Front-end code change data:
== Segment start ==
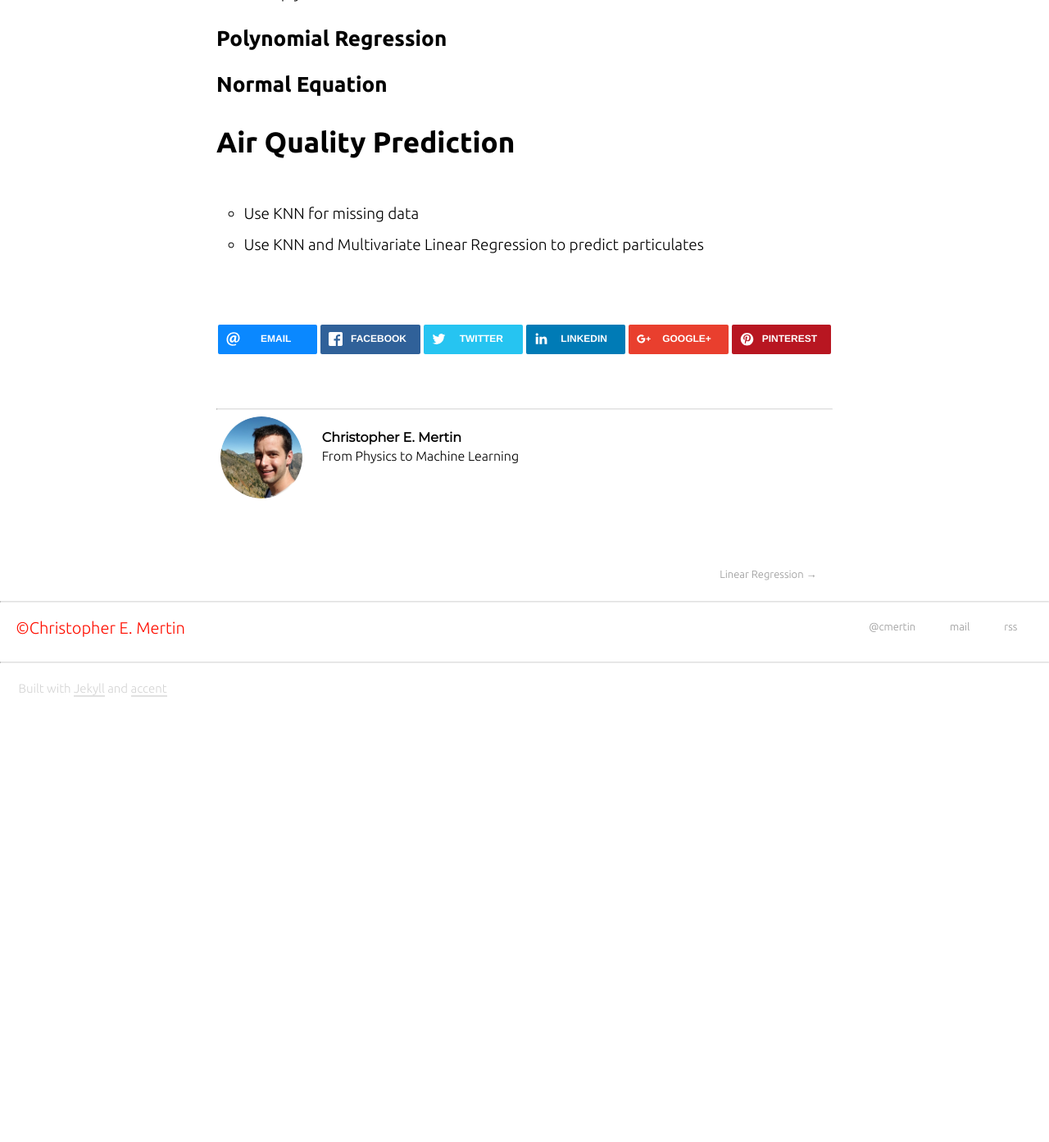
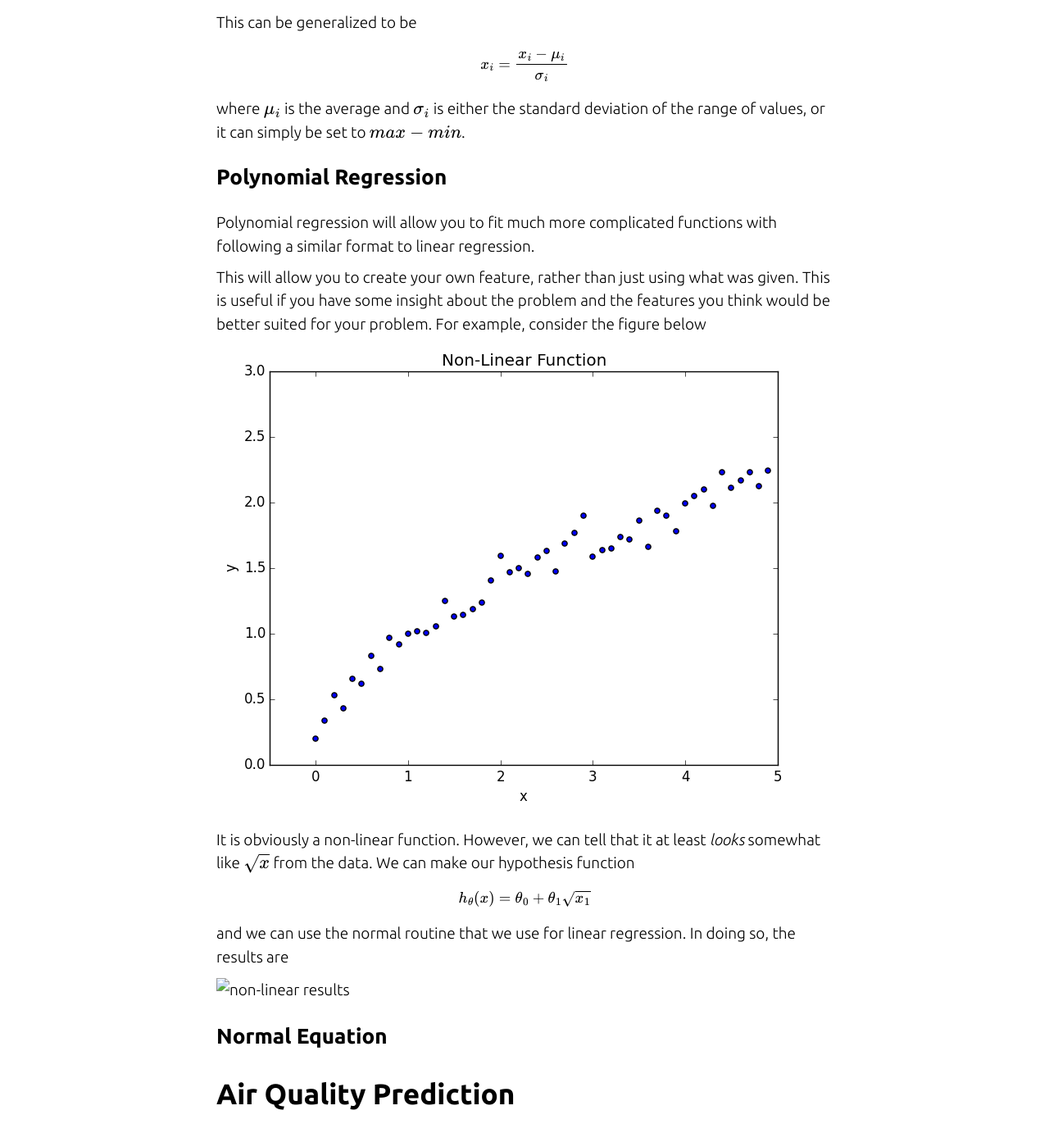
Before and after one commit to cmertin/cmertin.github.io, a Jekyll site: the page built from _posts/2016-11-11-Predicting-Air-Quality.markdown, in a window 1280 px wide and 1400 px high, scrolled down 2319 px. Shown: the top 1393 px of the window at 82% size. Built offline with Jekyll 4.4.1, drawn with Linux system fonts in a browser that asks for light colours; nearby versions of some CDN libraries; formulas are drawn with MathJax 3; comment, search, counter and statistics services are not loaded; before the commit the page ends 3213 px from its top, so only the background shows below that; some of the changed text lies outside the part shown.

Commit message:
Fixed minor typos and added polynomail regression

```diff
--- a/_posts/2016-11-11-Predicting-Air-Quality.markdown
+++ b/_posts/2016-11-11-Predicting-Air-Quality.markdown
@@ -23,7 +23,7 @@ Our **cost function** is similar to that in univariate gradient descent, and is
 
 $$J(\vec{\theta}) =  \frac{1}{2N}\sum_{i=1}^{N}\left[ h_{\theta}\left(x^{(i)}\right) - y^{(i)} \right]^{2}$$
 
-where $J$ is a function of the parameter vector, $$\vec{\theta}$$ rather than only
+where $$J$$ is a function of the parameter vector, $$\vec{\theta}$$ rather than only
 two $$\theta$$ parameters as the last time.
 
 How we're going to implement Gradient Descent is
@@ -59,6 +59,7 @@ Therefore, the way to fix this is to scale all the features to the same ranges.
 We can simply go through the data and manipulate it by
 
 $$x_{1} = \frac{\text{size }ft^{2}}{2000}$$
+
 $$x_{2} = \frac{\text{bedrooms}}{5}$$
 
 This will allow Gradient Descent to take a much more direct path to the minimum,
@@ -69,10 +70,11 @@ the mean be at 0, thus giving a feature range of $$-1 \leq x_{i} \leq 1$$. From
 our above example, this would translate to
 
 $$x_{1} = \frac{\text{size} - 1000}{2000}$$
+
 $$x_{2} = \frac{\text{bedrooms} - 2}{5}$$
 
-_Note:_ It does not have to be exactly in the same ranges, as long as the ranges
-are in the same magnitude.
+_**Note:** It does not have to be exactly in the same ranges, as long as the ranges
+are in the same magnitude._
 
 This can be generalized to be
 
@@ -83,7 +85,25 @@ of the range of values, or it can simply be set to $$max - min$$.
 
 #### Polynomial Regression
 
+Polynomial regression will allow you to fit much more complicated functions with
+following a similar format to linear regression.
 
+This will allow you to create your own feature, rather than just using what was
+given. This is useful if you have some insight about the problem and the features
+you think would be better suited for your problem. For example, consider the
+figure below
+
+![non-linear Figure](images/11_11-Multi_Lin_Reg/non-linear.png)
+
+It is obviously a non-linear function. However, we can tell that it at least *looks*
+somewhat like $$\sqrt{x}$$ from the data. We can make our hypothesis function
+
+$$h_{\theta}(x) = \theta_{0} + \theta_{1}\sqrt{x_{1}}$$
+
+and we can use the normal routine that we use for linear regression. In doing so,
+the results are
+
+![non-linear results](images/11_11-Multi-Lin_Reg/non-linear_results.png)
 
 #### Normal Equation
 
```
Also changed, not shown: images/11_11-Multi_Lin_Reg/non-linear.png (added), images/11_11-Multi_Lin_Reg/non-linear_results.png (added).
== Segment end ==
If a line of the data includes the word "sqrt", it counts; give how many lines do, as a bare number.

● **Result of this task**
2